* [Work instructions]: Show each line from the records below in which the word "block" occurs.

* [Source information]:
□ □ □ □

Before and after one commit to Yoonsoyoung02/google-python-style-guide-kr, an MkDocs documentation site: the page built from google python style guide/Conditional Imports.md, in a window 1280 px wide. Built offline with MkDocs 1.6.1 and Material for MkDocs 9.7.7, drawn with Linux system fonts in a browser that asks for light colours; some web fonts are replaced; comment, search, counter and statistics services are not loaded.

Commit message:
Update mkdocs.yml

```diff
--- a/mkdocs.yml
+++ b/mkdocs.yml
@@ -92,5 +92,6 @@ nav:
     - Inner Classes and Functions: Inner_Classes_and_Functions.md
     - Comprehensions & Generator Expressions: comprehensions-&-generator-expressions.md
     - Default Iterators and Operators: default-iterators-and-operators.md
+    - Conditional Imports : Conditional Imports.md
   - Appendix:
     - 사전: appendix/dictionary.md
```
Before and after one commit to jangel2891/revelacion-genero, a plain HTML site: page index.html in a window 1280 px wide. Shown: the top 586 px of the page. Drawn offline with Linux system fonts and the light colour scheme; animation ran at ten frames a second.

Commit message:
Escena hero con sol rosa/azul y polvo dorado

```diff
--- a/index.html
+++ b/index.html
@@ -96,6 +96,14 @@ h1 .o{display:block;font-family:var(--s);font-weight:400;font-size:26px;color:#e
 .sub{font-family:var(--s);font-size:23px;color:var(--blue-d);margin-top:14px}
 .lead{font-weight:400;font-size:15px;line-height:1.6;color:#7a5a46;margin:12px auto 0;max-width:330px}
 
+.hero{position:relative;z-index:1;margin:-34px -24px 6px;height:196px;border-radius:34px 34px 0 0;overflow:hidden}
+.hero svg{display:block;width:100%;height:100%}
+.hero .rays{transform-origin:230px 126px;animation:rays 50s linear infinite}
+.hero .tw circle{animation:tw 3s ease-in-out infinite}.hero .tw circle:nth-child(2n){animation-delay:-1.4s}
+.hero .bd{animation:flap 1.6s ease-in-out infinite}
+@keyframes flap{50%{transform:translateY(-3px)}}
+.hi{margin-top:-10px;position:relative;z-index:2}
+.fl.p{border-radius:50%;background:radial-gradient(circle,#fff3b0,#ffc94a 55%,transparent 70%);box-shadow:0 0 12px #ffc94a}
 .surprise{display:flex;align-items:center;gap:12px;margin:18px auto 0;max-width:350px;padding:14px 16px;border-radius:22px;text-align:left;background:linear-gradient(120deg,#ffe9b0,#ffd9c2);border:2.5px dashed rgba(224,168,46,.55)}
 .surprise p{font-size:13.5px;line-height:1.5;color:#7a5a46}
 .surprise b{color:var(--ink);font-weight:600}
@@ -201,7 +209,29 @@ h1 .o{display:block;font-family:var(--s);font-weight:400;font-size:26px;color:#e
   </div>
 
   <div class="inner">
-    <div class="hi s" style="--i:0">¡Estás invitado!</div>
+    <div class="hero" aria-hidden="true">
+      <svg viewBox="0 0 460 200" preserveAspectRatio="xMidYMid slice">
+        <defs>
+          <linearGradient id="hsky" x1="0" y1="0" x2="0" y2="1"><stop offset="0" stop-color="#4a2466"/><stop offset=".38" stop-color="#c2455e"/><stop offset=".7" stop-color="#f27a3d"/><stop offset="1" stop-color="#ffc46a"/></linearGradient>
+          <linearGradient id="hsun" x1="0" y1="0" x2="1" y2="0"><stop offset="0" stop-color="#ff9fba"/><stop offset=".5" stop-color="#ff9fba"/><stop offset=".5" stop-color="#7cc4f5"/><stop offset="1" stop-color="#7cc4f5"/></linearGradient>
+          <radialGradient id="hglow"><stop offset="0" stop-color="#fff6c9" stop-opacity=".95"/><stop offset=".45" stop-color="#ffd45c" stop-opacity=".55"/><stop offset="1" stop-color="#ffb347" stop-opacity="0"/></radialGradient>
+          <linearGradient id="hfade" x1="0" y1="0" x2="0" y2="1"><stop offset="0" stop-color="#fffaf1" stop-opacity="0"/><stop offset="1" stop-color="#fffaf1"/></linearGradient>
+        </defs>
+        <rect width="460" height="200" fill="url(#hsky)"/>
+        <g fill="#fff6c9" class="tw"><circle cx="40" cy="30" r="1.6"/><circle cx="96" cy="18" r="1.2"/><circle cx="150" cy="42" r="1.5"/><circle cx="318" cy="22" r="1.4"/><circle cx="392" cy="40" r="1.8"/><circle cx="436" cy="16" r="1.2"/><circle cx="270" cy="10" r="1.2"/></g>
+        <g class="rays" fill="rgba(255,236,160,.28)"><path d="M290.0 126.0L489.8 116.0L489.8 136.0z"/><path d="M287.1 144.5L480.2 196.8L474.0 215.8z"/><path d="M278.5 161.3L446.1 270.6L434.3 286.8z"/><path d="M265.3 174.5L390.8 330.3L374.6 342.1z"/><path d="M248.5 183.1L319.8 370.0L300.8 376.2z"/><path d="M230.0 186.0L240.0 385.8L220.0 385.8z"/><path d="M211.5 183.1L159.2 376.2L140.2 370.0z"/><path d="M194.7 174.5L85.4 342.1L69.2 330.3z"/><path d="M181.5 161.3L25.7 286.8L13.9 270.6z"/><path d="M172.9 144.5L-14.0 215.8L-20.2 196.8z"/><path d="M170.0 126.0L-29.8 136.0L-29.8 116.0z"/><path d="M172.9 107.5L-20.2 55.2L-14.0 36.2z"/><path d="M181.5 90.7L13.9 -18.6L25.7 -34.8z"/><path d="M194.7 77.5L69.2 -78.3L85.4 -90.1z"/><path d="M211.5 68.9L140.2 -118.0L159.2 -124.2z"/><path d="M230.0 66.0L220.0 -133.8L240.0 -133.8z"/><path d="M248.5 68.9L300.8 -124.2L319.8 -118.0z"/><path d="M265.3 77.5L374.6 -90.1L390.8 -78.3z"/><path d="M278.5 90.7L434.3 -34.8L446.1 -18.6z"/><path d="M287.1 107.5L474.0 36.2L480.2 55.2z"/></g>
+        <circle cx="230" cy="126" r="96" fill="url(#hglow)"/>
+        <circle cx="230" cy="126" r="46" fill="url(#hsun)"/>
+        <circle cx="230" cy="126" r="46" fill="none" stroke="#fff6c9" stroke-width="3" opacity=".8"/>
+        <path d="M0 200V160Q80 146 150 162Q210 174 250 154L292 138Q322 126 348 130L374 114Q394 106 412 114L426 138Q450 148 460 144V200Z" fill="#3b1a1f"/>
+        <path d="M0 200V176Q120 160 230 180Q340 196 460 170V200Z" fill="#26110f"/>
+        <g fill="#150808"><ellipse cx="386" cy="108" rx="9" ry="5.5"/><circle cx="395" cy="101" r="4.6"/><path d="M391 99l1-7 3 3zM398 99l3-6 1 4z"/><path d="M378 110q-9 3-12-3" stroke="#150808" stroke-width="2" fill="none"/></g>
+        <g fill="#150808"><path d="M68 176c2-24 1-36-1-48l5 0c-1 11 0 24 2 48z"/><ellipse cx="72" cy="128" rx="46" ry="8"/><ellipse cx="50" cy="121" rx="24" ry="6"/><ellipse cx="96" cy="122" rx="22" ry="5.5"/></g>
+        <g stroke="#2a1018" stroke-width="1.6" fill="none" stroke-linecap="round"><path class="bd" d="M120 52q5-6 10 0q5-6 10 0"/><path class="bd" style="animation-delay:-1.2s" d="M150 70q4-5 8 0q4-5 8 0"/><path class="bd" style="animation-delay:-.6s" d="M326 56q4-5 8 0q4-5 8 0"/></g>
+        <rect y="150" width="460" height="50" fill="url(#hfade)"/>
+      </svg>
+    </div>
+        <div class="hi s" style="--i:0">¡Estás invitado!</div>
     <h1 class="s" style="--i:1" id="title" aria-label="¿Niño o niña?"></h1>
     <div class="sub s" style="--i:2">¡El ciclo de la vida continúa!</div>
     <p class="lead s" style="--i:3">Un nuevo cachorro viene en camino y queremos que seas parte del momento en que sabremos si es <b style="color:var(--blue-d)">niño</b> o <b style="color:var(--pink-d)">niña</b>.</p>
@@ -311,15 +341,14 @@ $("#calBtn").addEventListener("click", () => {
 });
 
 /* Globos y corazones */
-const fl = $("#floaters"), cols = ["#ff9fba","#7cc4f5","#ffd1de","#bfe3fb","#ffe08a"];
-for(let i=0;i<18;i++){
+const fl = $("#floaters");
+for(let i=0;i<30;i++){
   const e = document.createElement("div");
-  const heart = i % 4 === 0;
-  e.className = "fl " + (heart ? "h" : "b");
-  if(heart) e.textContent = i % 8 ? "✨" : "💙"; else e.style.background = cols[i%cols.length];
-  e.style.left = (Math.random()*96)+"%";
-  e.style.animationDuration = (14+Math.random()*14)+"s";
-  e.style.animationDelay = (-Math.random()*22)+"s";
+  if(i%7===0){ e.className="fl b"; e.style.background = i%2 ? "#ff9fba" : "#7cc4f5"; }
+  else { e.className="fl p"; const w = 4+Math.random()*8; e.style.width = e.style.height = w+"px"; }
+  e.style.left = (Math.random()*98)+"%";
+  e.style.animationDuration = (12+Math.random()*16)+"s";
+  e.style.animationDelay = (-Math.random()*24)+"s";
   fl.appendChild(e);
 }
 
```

□ □ □ □

* [Task output]:
@@ -96,6 +96,14 @@ h1 .o{display:block;font-family:var(--s);font-weight:400;font-size:26px;color:#e
+.hero svg{display:block;width:100%;height:100%}
@@ -201,7 +209,29 @@ h1 .o{display:block;font-family:var(--s);font-weight:400;font-size:26px;color:#e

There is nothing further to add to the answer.